'The holocaust must never be forgotten'
Europe's future lies in peace and cooperation but the tragedies and conflicts of the past must not be forgotten. This was the message from European Commission Vice-President Maroš Šefčovič on International Holocaust Remembrance Day on Tuesday.
Speaking at a meeting organised by the European Parliament to mark the day, V-P Šefčovič said that there was "no bleaker chapter in the history of humanity than the holocaust" and that it was still impossible to understand what made people act the way they did in those dark days of European history.
But he added that the holocaust had also "showed us the best in people. Their resilience, their capacity for hope, for forgiveness and for reconciliation" – the essential building blocks of today's European project.
The ceremony also included the dedication of a room in the European parliament to Raoul Wallenberg, the Swedish diplomat who saved the lives of tens of thousands of Hungarian Jews only to be arrested and deported by the Soviets at the end of the War.

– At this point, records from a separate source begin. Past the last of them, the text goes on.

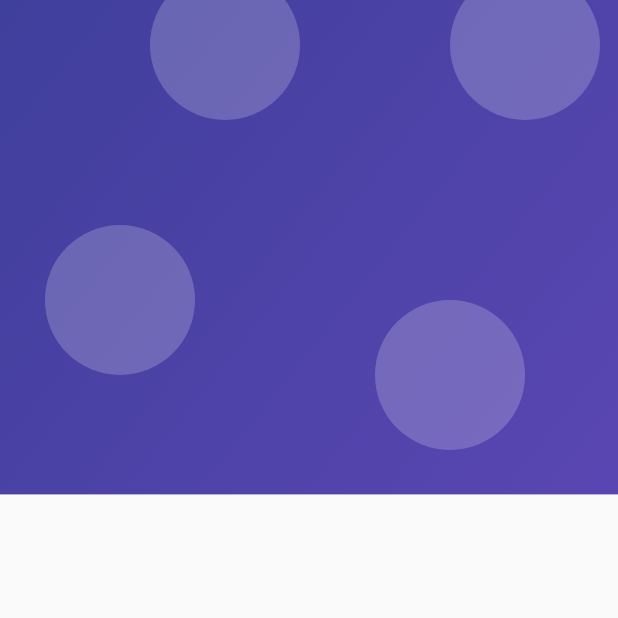
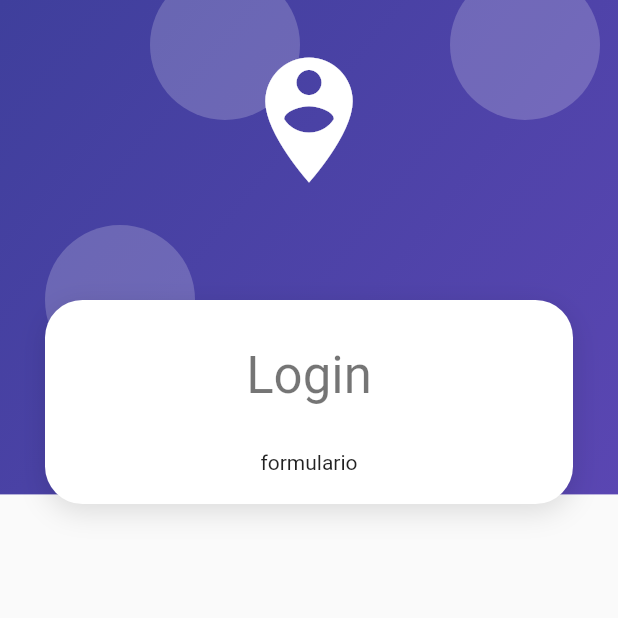
Before and after one commit to Blanco1010/flutter-fromvalidation, a Flutter app: the screen it shows after launch, on a phone screen of 412 x 824 dp, the top half of it. Run offline on Flutter 3.47's test engine with Material 2 defaults, Android fonts, the light colour scheme and no system bars.

Commit message:
add card container for login

```diff
--- a/fromvalidation/lib/screen/login_screen.dart
+++ b/fromvalidation/lib/screen/login_screen.dart
@@ -5,7 +5,24 @@ class LoginScreen extends StatelessWidget {
   @override
   Widget build(BuildContext context) {
     return Scaffold(
-      body: AuthBackground(),
+      body: AuthBackground(
+          child: SingleChildScrollView(
+        child: Column(
+          children: [
+            SizedBox(height: 200),
+            CardContainer(
+              child: Column(
+                children: [
+                  SizedBox(height: 10),
+                  Text('Login', style: Theme.of(context).textTheme.headline4),
+                  SizedBox(height: 30),
+                  Text('formulario')
+                ],
+              ),
+            ),
+          ],
+        ),
+      )),
     );
   }
 }
--- a/fromvalidation/lib/widgets/auth_background.dart
+++ b/fromvalidation/lib/widgets/auth_background.dart
@@ -1,6 +1,10 @@
 import 'package:flutter/material.dart';
 
 class AuthBackground extends StatelessWidget {
+  final Widget child;
+
+  const AuthBackground({@required this.child});
+
   @override
   Widget build(BuildContext context) {
     return Container(
@@ -10,7 +14,26 @@ class AuthBackground extends StatelessWidget {
       child: Stack(
         children: [
           _PurpleBox(),
+          _HeaderIcon(),
+          this.child,
         ],
+      ),
+    );
+  }
+}
+
+class _HeaderIcon extends StatelessWidget {
+  @override
+  Widget build(BuildContext context) {
+    return SafeArea(
+      child: Container(
+        width: double.infinity,
+        margin: EdgeInsets.only(top: 30),
+        child: Icon(
+          Icons.person_pin_circle,
+          color: Colors.white,
+          size: 100,
+        ),
       ),
     );
   }
--- /dev/null
+++ b/fromvalidation/lib/widgets/card_container.dart
@@ -0,0 +1,28 @@
+import 'package:flutter/material.dart';
+
+class CardContainer extends StatelessWidget {
+  final Widget child;
+
+  const CardContainer({@required this.child});
+
+  @override
+  Widget build(BuildContext context) {
+    return Padding(
+      padding: EdgeInsets.symmetric(horizontal: 30),
+      child: Container(
+        width: double.infinity,
+        padding: EdgeInsets.all(20),
+        decoration: _createCardShape(),
+        child: this.child,
+      ),
+    );
+  }
+
+  BoxDecoration _createCardShape() => BoxDecoration(
+          color: Colors.white,
+          borderRadius: BorderRadius.circular(25),
+          boxShadow: [
+            BoxShadow(
+                color: Colors.black12, blurRadius: 15, offset: Offset(0, 5)),
+          ]);
+}
--- a/fromvalidation/lib/widgets/widgets.dart
+++ b/fromvalidation/lib/widgets/widgets.dart
@@ -1 +1,2 @@
 export 'package:fromvalidation/widgets/auth_background.dart';
+export 'package:fromvalidation/widgets/card_container.dart';
```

"The mysterious circumstances surrounding his arrest, imprisonment and death, which remain unclear even today, serve as a reminder that the holocaust continued to cause suffering long after the end of the Second World War," said V-P Šefčovič. "That is why the holocaust must never be forgotten. The lowest point in human history must be remembered to ensure that the horrors of that age will never haunt us again."